On the other side of the coin, we have seen over confident Buyers who decide “how hard can it be” only to find out the value of business is declining everyday as staff leave or Clients decide to test other service providers, or all the energy is going into solving new problems rather than maintaining course long enough learn what it takes to really get the job done. In cases where the role and expectations are not clear or simply tied to time (i.e.: 12 months) the opportunity for frustration and challenges to the business can escalate dramatically.
a) While Seller knows he has cashed the cheque so the business is sold, having the Seller involved at the same level as prior to sale, can trigger many opportunities to conflict with Buyers ideas of how operations or decisions should be made.
b) In some cases the Seller has been mandated to “run” business as usual. In most cases the real purpose of having that Seller around is to allow the Buyer to identify the critical dots to be connected and assist in managing any damage control required for the stakeholders.
c) If the Buyers goal is to work together to insure the best knowledge transfer and have the Buyer take full reigns as soon as possible, at some point the situations start repeating themselves and two decision makers are redundant. Both parties should agree how to address that before it becomes a problem.
d) In most cases the Sellers world has significantly changed. While he was responsible for the business outcome for years, now he has “the money” and it is a whole new world. If the expectations were not discussed early in the negotiation process any new suggestions of “we need you to do this or that” can lead to significant disagreements and frustrations.
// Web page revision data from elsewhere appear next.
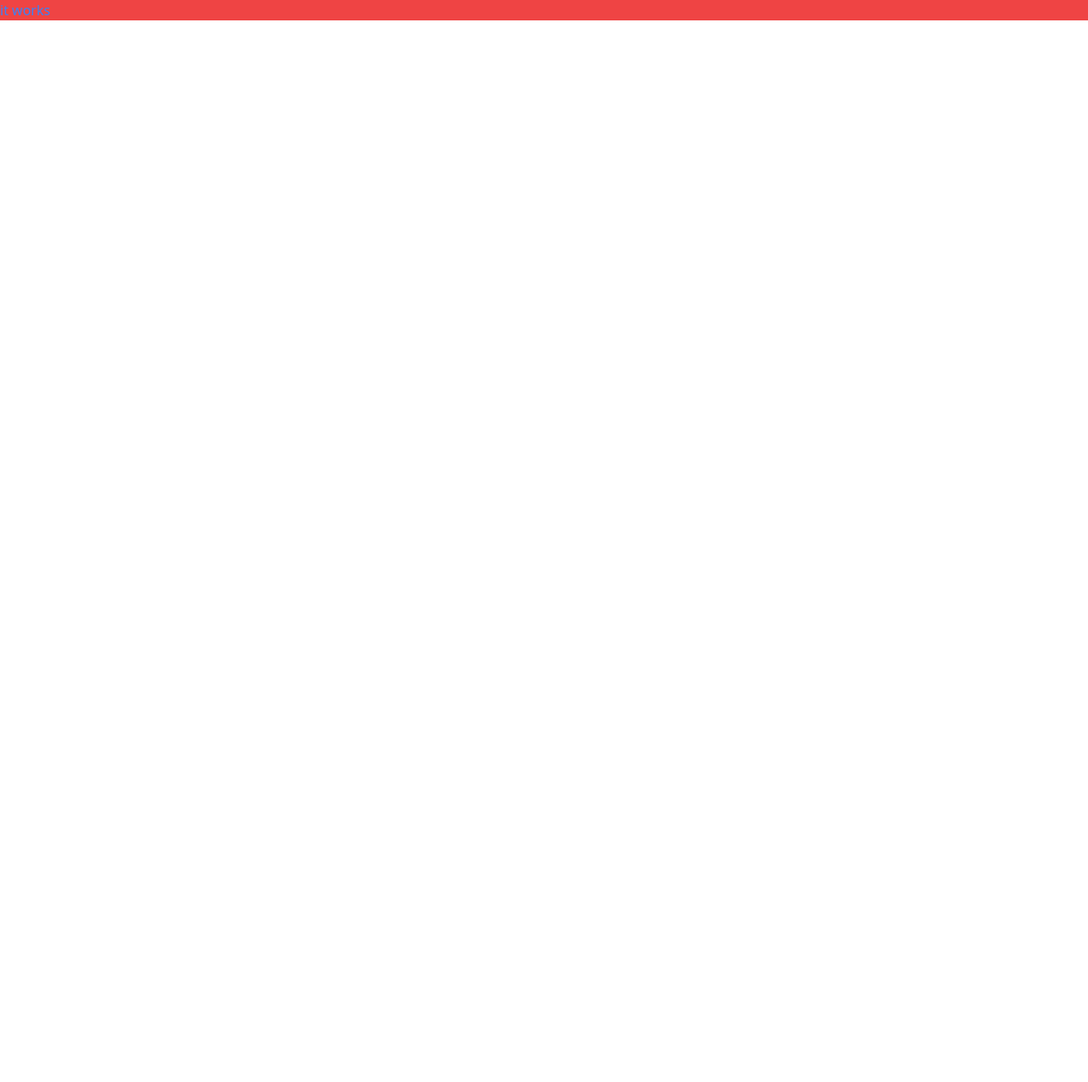
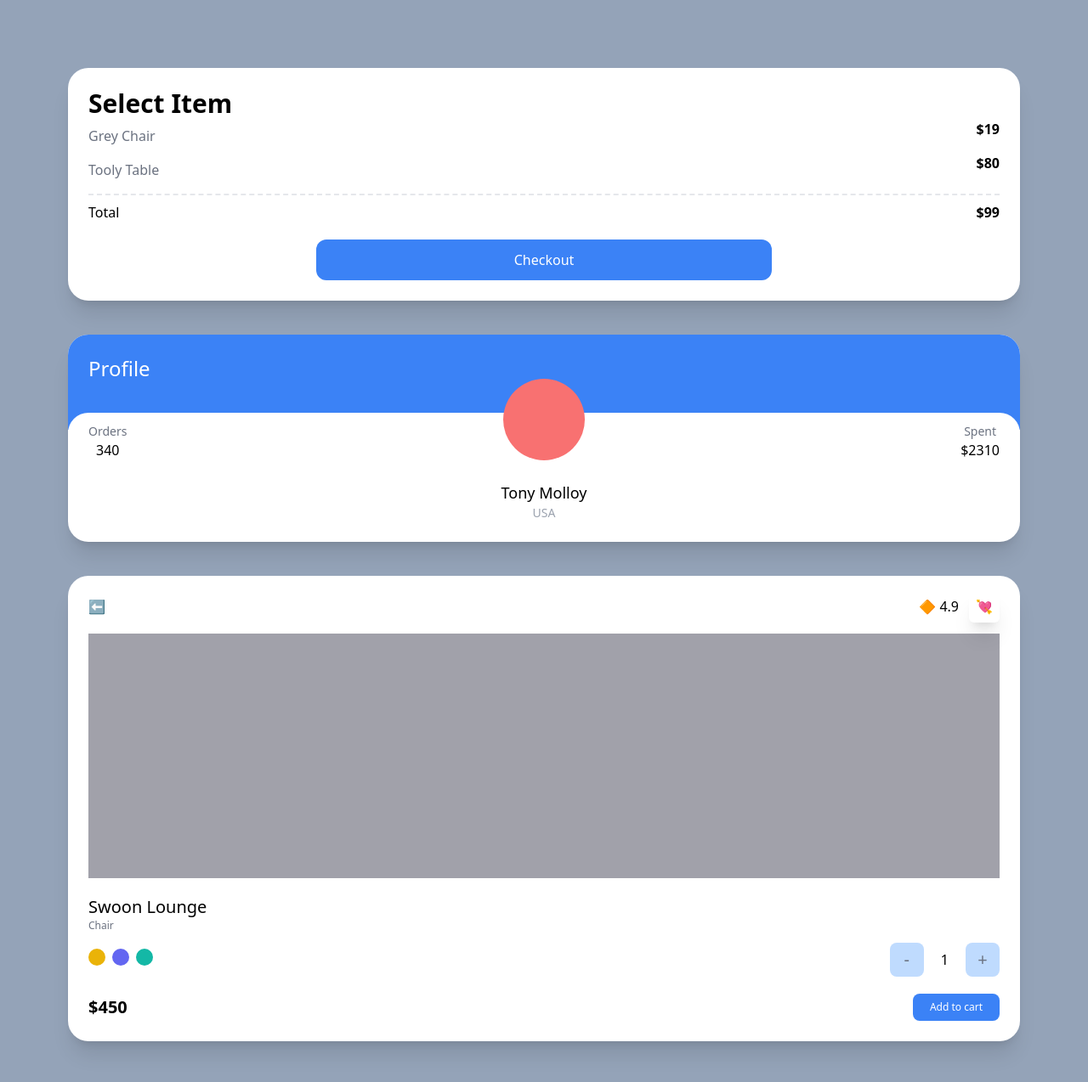
Before and after one commit to JYoungKweon/reactjs_carrot_market, a Next.js app: page / in a window 1280 px wide. Shown: the top 1274 px of the page at 85% size. Before the commit the page ends 800 px from the top, so only its background shows below. Built offline with nearby package versions, Linux system fonts and the light colour scheme.

Commit message:
practicing TailwindCSS_1
syntax, modifier

```diff
--- a/pages/index.tsx
+++ b/pages/index.tsx
@@ -2,8 +2,93 @@
 
 const Home: NextPage = () => {
   return (
-    <div className="bg-red-500">
-      <h1 className="text-blue-500">it works</h1>
+    <div className="bg-slate-400 py-20 px-20 grid gap-10 min-h-screen">
+      {/* Example No.1 */}
+      <div className="bg-white p-6 rounded-3xl shadow-xl">
+        <span className="font-semibold text-3xl">Select Item</span>
+        <div className="flex justify-between">
+          <span className="text-gray-500 my-2">Grey Chair</span>
+          <span className="font-semibold">$19</span>
+        </div>
+        <div className="flex justify-between">
+          <span className="text-gray-500 my-2">Tooly Table</span>
+          <span className="font-semibold">$80</span>
+        </div>
+        <div className="mt-2 pt-2 border-t-2 border-dashed flex justify-between">
+          <span>Total</span>
+          <span className="font-semibold">$99</span>
+        </div>
+        <button
+          className="block mt-5 bg-blue-500 text-white p-3
+        text-center rounded-xl w-2/4 mx-auto
+        hover:bg-teal-500 hover:text-black active:bg-yellow-500
+        "
+        >
+          Checkout
+        </button>
+      </div>
+      {/* Example No.2 */}
+      <div className="bg-white overflow-hidden rounded-3xl shadow-xl">
+        <div className="bg-blue-500 p-6 pb-14">
+          <span className="text-white text-2xl">Profile</span>
+        </div>
+        <div className="rounded-3xl p-6 relative -top-5 bg-white">
+          <div
+            className="flex relative -top-16
+           items-end justify-between"
+          >
+            <div className="flex flex-col items-center">
+              <span className="text-sm text-gray-500">Orders</span>
+              <span className="font-medium">340</span>
+            </div>
+            <div className="h-24 w-24 bg-red-400 rounded-full" />
+            <div className="flex flex-col items-center">
+              <span className="text-sm text-gray-500">Spent</span>
+              <span className="font-medium">$2310</span>
+            </div>
+          </div>
+          <div className="relative -mt-10 -mb-5 flex flex-col items-center">
+            <span className="text-lg font-medium">Tony Molloy</span>
+            <span className="text-sm text-gray-400">USA</span>
+          </div>
+        </div>
+      </div>
+      <div className="bg-white p-6 rounded-3xl shadow-xl">
+        <div className="flex mb-5 justify-between items-center">
+          <span>⬅</span>
+          <div className="space-x-3">
+            <span>🔶 4.9</span>
+            <span className="shadow-xl p-2 rounded-md">💘</span>
+          </div>
+        </div>
+        <div className="bg-zinc-400 h-72 mb-5" />
+        <div className="flex flex-col">
+          <span className="font-medium text-xl">Swoon Lounge</span>
+          <span className="text-xs text-gray-500">Chair</span>
+          <div className="mt-3 mb-5 flex justify-between items-center">
+            <div className="space-x-2">
+              <button className="w-5 h-5 rounded-full bg-yellow-500" />
+              <button className="w-5 h-5 rounded-full bg-indigo-500" />
+              <button className="w-5 h-5 rounded-full bg-teal-500" />
+            </div>
+            <div className="flex items-center space-x-5">
+              <button className="p-1.5 bg-blue-200 flex rounded-lg justify-center items-center aspect-square w-10 text-xl text-gray-500">
+                -
+              </button>
+              <span>1</span>
+              <button className="p-1.5 bg-blue-200 flex rounded-lg justify-center items-center aspect-square w-10 text-xl text-gray-500">
+                +
+              </button>
+            </div>
+          </div>
+          <div className="flex justify-between items-center">
+            <span className="font-semibold text-xl">$450</span>
+            <button className="bg-blue-500 py-2 px-5 rounded-lg text-xs text-center text-white ">
+              Add to cart
+            </button>
+          </div>
+        </div>
+      </div>
     </div>
   );
 };
```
e) While the Seller is on their way out anyway, the fact is a lot of the stakeholders have some form of loyalty to the Seller. Few people, including the Seller have the discipline to keep their opinions to themselves, so now everyone is hearing bits and pieces from the disgruntled Seller... and the Buyer is focusing on damage control instead of running the business. Keeping them on or cutting them loose? Answer: This should be a deliberate and integral component of the strategic planning in the negotiation of the deal... or leave this to the end only to find the consequences more painful than the process.